#### [Task requirements]
Look through the lines below and extract each one that contains "solid".
····················
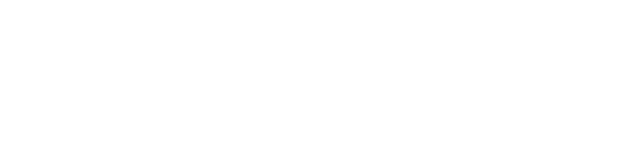
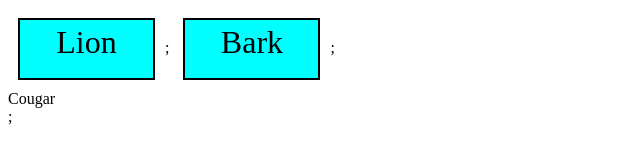
Before and after one commit to tonygnc1/New-Sound, a plain HTML site: page index.html in a window 1280 px wide. Shown: the whole page, without its empty margins (0-640 px from the left). Drawn offline with Linux system fonts and the light colour scheme.

Commit message:
Style.css

```diff
--- a/index.html
+++ b/index.html
@@ -9,5 +9,14 @@
 </head>
 <body>
 
+    <div class = 'animal lion'>Lion</div>;
+    <div class = 'animal bark'>Bark</div>;
+    <div class = 'cougar'>Cougar</div>;
+
+
+
+
+    <script src = 'app.js'></script>
+
 </body>
 </html>
--- a/style.css
+++ b/style.css
@@ -0,0 +1,16 @@
+.animal {
+    width: 125px;
+    height: 50px;
+    background-color: aqua;
+    font-size: 2em;
+    border: 2px solid black;
+    display: inline-block;
+    margin: 10px;
+    padding: 4px;
+    text-align: center;
+}
+
+.active {
+    border: 1px solid red;
+    color: red;
+}
```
····················
#### [Response to this exercise]
+    border: 2px solid black;
+    border: 1px solid red;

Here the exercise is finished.